  2. "If the waterfall model risks not building the right product, then agile risks not building the product right."

  3. "If you reject an old idea, you need to explain why. If you reinvent an old idea, you need to know you reinvented it and what happened historically for that idea not to catch on."

Interview with Jesper Louis Andersen about Erlang, Haskell, OCaml, Go, Idris, the JVM, software and protocol design  —  PART II - Federico Carrone

  1. "Many of the problems in the design space requires a different approach than sheer execution brute force, especially in a multicore world. Had fast execution been important, it would have been addressed a long time ago."

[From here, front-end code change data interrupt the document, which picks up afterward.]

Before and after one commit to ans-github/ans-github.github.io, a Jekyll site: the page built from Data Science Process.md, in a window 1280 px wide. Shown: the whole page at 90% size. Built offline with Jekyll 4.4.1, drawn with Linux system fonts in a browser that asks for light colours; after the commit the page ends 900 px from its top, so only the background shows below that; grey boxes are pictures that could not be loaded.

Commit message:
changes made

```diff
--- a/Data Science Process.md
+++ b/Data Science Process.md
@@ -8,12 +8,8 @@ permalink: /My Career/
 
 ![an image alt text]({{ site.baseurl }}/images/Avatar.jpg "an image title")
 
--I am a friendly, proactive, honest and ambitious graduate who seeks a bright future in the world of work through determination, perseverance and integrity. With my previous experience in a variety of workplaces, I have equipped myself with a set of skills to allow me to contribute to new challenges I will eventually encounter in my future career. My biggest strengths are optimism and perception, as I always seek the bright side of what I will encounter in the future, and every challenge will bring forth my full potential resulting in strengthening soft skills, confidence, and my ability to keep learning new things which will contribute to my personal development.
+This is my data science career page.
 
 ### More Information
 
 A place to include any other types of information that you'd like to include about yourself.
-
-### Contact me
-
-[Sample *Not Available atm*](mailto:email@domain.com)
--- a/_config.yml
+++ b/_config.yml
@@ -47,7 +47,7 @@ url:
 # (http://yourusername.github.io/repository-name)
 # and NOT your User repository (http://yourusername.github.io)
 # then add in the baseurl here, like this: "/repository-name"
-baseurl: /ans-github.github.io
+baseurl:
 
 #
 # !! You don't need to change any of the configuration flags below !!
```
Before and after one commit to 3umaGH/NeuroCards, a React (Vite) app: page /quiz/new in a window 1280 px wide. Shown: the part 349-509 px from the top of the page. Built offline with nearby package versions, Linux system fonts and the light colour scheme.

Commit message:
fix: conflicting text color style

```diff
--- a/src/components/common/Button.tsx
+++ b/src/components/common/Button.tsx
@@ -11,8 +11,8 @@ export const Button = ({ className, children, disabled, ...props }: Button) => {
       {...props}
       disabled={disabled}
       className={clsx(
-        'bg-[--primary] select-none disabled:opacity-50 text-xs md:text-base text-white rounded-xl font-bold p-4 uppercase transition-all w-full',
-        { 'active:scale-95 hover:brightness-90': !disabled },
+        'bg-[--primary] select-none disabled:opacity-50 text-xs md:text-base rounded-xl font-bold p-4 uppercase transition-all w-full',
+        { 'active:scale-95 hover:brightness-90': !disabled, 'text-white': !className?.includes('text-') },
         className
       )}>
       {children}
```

  2. "If you introduce many abstractions, you are also introducing the need for readers to have that knowledge. It is possible to go overboard here, and end up with code which only a few people in the world can read and understand."

Spying on Congress and Israel: NSA Cheerleaders Discover Value of Privacy Only When Their Own Is Violated - Glenn Greenwald

  1. "All sorts of people who spent many years cheering for and defending the NSA and its programs of mass surveillance are suddenly indignant now that they know the eavesdropping included them and their American and Israeli friends rather than just ordinary people."

  2. "What happened to all the dismissive lectures about how if you've done nothing wrong, then you have nothing to hide? Is that still applicable? Or is it that these members of the U.S. Congress who conspired with Netanyahu and AIPAC over how to sabotage the U.S. government's Iran Deal feel they did do something wrong and are angry about having been monitored for that reason?"

Garbage Collection in Erlang - James Hague

  1. "The key is that garbage collection in Erlang is per process."

  2. "A system may have tens of thousands of processes, using a gigabyte of memory overall, but if GC occurs in a process with a 20K heap, then the collector only touches that 20K and collection time is imperceptible."